Making sure state and local governments can pass laws that support health
Preemption happens when a higher level of government discourages, limits or even eliminates the power of a lower level of government to take action on a specific issue. Federal preemption laws can restrict state and local governments. And state preemption laws—as long as they don’t conflict with federal laws—can restrict the power of city and county officials in that state.
According to leading legal scholars and experts at ChangeLab Solutions, there are two main types of preemption: floor preemption and ceiling preemption. Ceiling preemption happens when a higher level of government prohibits lower levels of government from requiring anything more than or different from what the higher-level law requires. For example, state governments have passed laws prohibiting local governments from passing higher minimum wage laws, sugary drink taxes, or food based health disparities.
Depending on how it is applied, preemption can either advance or undermine public health goals and either help or hurt efforts to improve health equity. This is because local and state governments are often at the forefront of passing innovative laws to improve the health of their residents. When they are stopped from passing laws to do so, the health of their residents suffers.
• State policymakers should oppose legislation limiting the ability of cities and counties to regulate, tax or otherwise enact legislation stronger than state laws related to children’s health and healthy communities.

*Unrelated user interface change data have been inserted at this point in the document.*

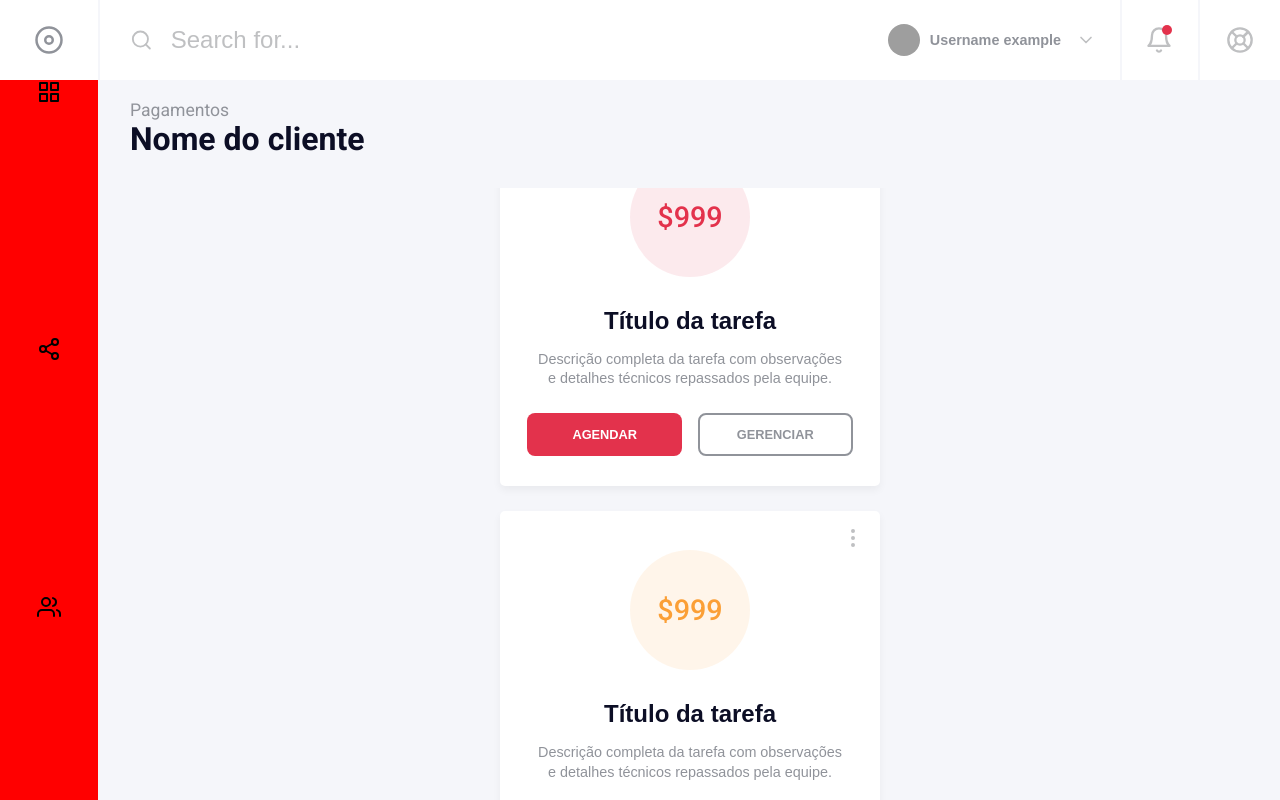
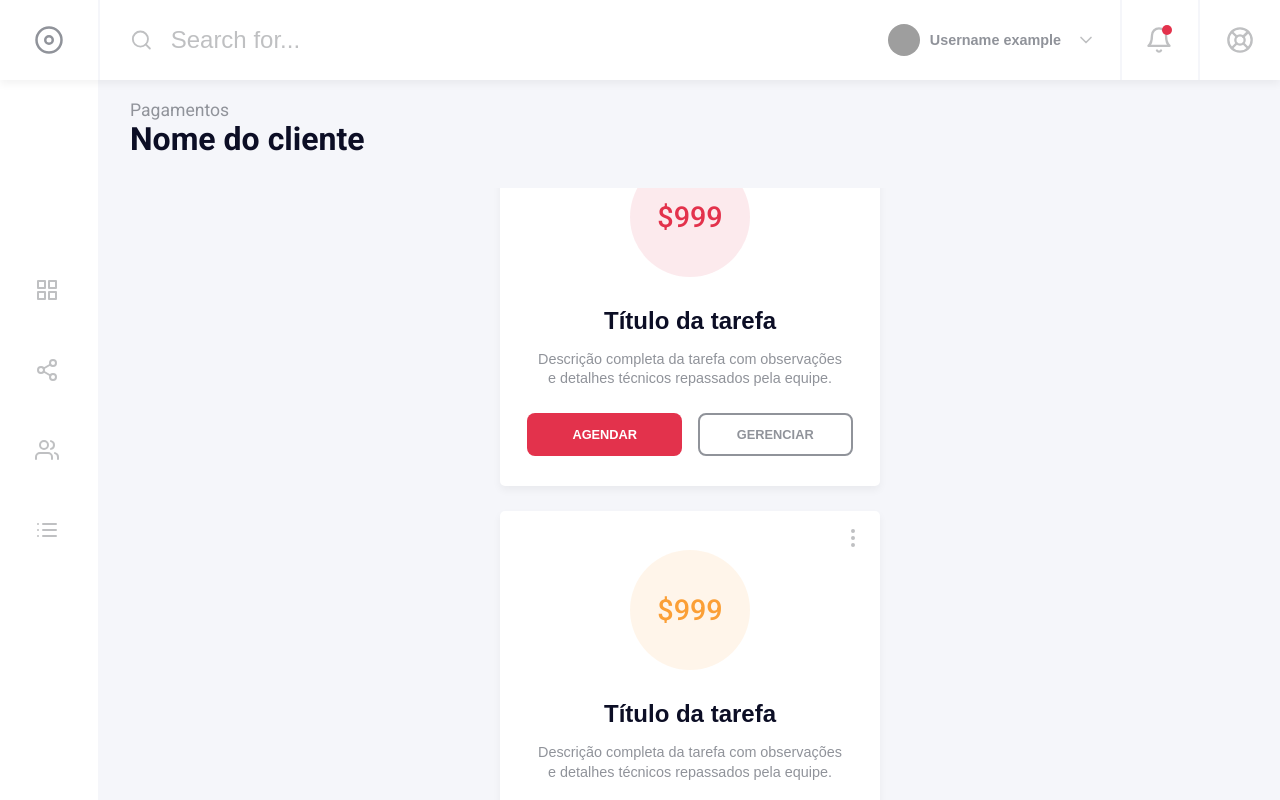
Before and after one commit to bazithiago/payment-service, a React (Create React App) app: page / in a window 1280 px wide. Shown: the top 800 px of the page. Built offline with nearby package versions, Linux system fonts and the light colour scheme; grey boxes are pictures that could not be loaded.

Commit message:
Update navbar - pattern adjustments in navbar mobile and desktop

```diff
--- a/src/components/Header/index.js
+++ b/src/components/Header/index.js
@@ -12,6 +12,7 @@ const HeaderStyles = styled.div`
     display: flex;
     align-items: center;
     justify-content: space-between;
+    z-index: 3;
 
     @media screen and (min-width: 1024px) {
         position: fixed;
--- /dev/null
+++ b/src/components/Navbar/NavList/index.js
@@ -0,0 +1,74 @@
+import React from 'react';
+import styled from 'styled-components'
+import navbarData from '../navbarData'
+// import * as Icon from 'react-feather'
+
+
+const NavListStyles = styled.div`
+    display: flex;
+    flex-direction: column;
+    justify-content: space-between;
+    margin-bottom: 10vh;
+    list-style-type: none;
+
+    div {
+        display: flex;
+        align-items: center;
+        cursor: pointer;
+        color: var(--grey-three);
+        height: 50px;
+        margin: 15px 0;
+
+        svg {
+            display: block;
+            position: fixed;
+            margin-left: 35px;
+        }
+
+        span {
+            font-family: Roboto, sans-serif;
+            font-size: 1.4rem;
+            margin-left: 100px;
+        }
+
+        &:before{
+            content: '';
+            width: 5px;
+            height: 100%;
+            background-color: transparent;
+            border-radius: 0 4px 4px 0;
+            margin-right: 30px;
+        }
+
+        &:hover {
+            color: var(--primary);
+
+            &:before{
+                content: '';
+                width: 5px;
+                height: 100%;
+                background-color: var(--primary);
+            }
+        }
+    }
+`
+
+
+const NavList = () => {
+    return(
+        <NavListStyles>
+            {navbarData.map((item, route, index) => {
+                return (
+                    <div key={index}>
+                        {item.icon}
+                        <a href={route}>
+                            <span>{item.title}</span>
+                        </a>
+                    </div>
+                )
+            })}
+        </NavListStyles>
+    )
+}
+
+export default NavList;
--- a/src/components/Navbar/index.js
+++ b/src/components/Navbar/index.js
@@ -1,7 +1,7 @@
 import React from 'react'
 import styled from 'styled-components'
-import * as Icon from 'react-feather';
-import navbarData from './navbarData'
+import * as Icon from 'react-feather'
+import NavList from './NavList'
 
 const Icons = styled.a`
     width: 100px;
@@ -44,6 +44,7 @@ const LogoIcon = styled.a`
     align-items: center;
     color: var(--primary);
     display: none;
+    z-index: 5;
 
     &:hover {
         color: var(--grey-two);
@@ -63,7 +64,6 @@ const MenuNav = styled.div`
     display: flex;
     flex: 1;
     flex-direction: column;
-    justify-content: space-between;
     position: fixed;
     top: 0;
     z-index: 5;
@@ -80,69 +80,52 @@ const MenuNav = styled.div`
         transition: all 0.5s;
         transition-timing-function: ease-in-out;
     }
+
+    @media screen and (min-width: 1024px) {
+        display: none;
+    }
 `
 
 const NavSideMobile = styled.nav`
     display: flex;
     flex-direction: column;
-    justify-content: space-between;
-    margin-bottom: 10vh;
-    list-style-type: none;
-
-    div {
-        display: flex;
-        align-items: center;
-        cursor: pointer;
-        color: var(--grey-three);
-        height: 50px;
-        margin: 15px 0;
-
-        svg {
-            margin: 0 50px 0 28px;
-        }
-
-        span {
-            font-family: Roboto, sans-serif;
-            font-size: 1.4rem;
-        }
-
-        &:before{
-        content: '';
-        width: 5px;
-        height: 100%;
-        background-color: transparent;
-        border-radius: 0 4px 4px 0;
-        }
-
-        &:hover {
-            color: var(--primary);
-
-            &:before{
-                content: '';
-                width: 5px;
-                height: 100%;
-                background-color: var(--primary);
-            }
-        }
-    }
+    justify-content: center;
+    padding-top: 15vh;
 `
 
 const NavSideDesktop = styled.nav`
     display: none;
+    transition: all 0.2s ease-in-out;
+
 
     @media screen and (min-width: 1024px) {
         display: flex;
         flex-direction: column;
-        align-items: center;
-        justify-content: space-between;
+        align-items: flex-start;
+        justify-content: center;
         width: 100px;
         height: 100vh;
         background-color: var(--white);
         border-right: 2px solid var(--background);
         position: fixed;
         top: 0;
-        margin-top: 80px;
-        background-color: red;
+        padding-top: 100px;
+        z-index: 2;
+
+        & > div > div > a > span {
+           display: none;
+        }
+
+
+        &:hover {
+            width: 330px;
+            transition: all 0.2s ease-in-out;
+
+            & > div > div > a > span {
+               display: block;
+        }
+
+        }
     }
 
 `;
@@ -174,25 +157,13 @@ function Navbar() {
                     />
                 </Icons>
                 <NavSideMobile>
-                    {navbarData.map((item, index) => {
-                        return (
-                            <div key={index}>
-                                {item.icon}<span>{item.title}</span>
-                            </div>
-                        )
-                    })}
+                    <NavList />
                 </NavSideMobile>
-                <span></span>
             </MenuNav>
-                <NavSideDesktop>
-                    {navbarData.map((item, index) => {
-                        return (
-                            <div key={index}>
-                                {item.icon}<span></span>
-                            </div>
-                        )
-                    })}
-                </NavSideDesktop>
+
+            <NavSideDesktop>
+                <NavList />
+            </NavSideDesktop>
         </>
     )
 }
--- a/src/components/Navbar/navbarData.js
+++ b/src/components/Navbar/navbarData.js
@@ -6,19 +6,25 @@ const navbarData = [
     {
         title: 'Home',
         icon: <Icon.Grid />,
+        route: '/'
 
     },
     {
         title: 'Network',
         icon: <Icon.Share2 />,
+        route: '/'
+
     },
     {
         title: 'Clients',
         icon: <Icon.Users />,
+        route: '/'
+
     },
     {
         title: 'List',
         icon: <Icon.List />,
+        route: '/'
     },
 ]
 
```
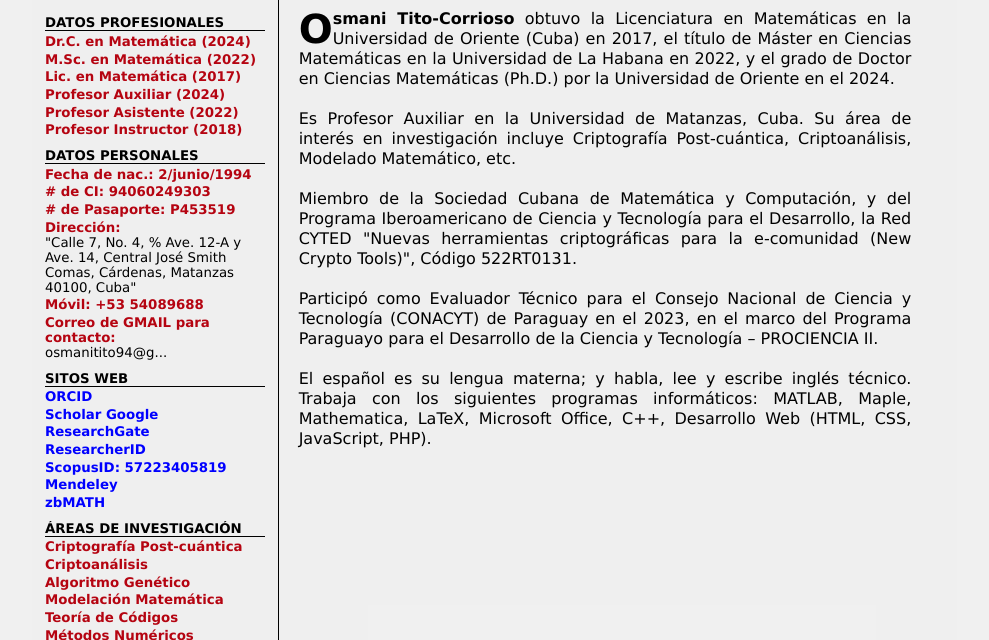
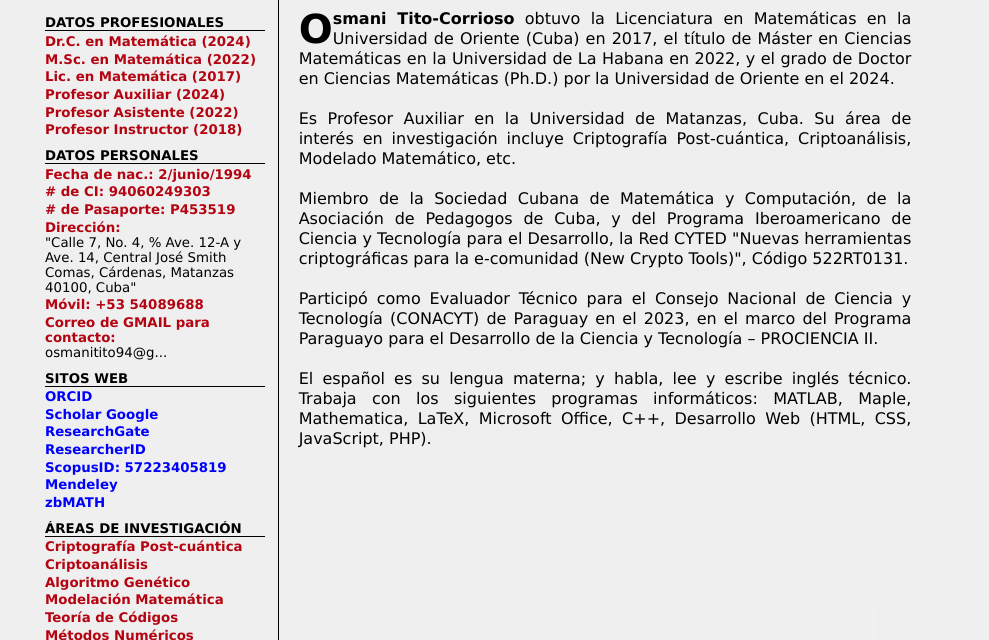
Before and after one commit to tito-corrioso/tito-corrioso.github.io, a plain HTML site: page resources_es/aboutmi_es.html in a window 1280 px wide. Shown: the part 158-798 px from the top of the page, without its empty margins (141-1130 px from the left). Drawn offline with Linux system fonts and the light colour scheme.

Commit message:
Update aboutmi_es.html
Se añade la membresía a la APC

```diff
--- a/resources_es/aboutmi_es.html
+++ b/resources_es/aboutmi_es.html
@@ -122,7 +122,7 @@
 <p>
 Es Profesor Auxiliar en la Universidad de Matanzas, Cuba. Su &aacute;rea de inter&eacute;s en investigaci&oacute;n incluye Criptograf&iacute;a Post-cu&aacute;ntica, Criptoan&aacute;lisis, Modelado Matem&aacute;tico, etc.</p>
 <br />
-<p>Miembro de la Sociedad Cubana de Matem&aacute;tica y Computaci&oacute;n, y del Programa Iberoamericano de Ciencia y Tecnolog&iacute;a para el Desarrollo, la Red CYTED &quot;Nuevas herramientas criptogr&aacute;ficas para la e-comunidad (New Crypto Tools)&quot;, C&oacute;digo 522RT0131.</p>
+<p>Miembro de la Sociedad Cubana de Matem&aacute;tica y Computaci&oacute;n, de la Asociaci&oacute;n de Pedagogos de Cuba, y del Programa Iberoamericano de Ciencia y Tecnolog&iacute;a para el Desarrollo, la Red CYTED &quot;Nuevas herramientas criptogr&aacute;ficas para la e-comunidad (New Crypto Tools)&quot;, C&oacute;digo 522RT0131.</p>
 <br />
 <p>Particip&oacute; como Evaluador T&eacute;cnico para el Consejo Nacional de Ciencia y Tecnolog&iacute;a (CONACYT) de Paraguay en el 2023, en el marco del Programa Paraguayo para el Desarrollo de la Ciencia y Tecnolog&iacute;a – PROCIENCIA II.</p>
 <br />
```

• State policymakers should support the repeal of existing state laws limiting the ability of cities and counties to regulate, tax or otherwise enact legislation stronger than state law related to children’s health and healthy communities.
In Maryland, 25 different advocacy groups formed a coalition to push back against industry-led preemption efforts. Let Our Communities Act Locally, known as LOCAL Maryland, focuses on mobilizing across sectors and issue areas to counter preemption and protect the ability of elected local officials to pass laws that support healthy families, a clean environment and good jobs. In their first year, they successfully lobbied to remove preemption language from a minimum wage bill.
Faith in Texas
Faith in Texas is a multi-faith social justice movement that connect local faith leaders with lawmakers to explain how preemption laws hurt their constituents and interfere with their ability to live out their faith in public life. Their strategy of organizing through faith has been successful. In 2019, Faith in Texas successfully defeated a preemption bill that would have gutted local predatory lending laws that protect consumers from unfair terms for loans they don’t need or can’t afford.
Mayors from more than 150 U.S. cities say they see state interference as a barrier to local lawmaking.
12 states have passed laws that limit food and beverage policies at the local level.
In an online study of mayors, 39% reported that safe housing was the local issue most affected by state interference.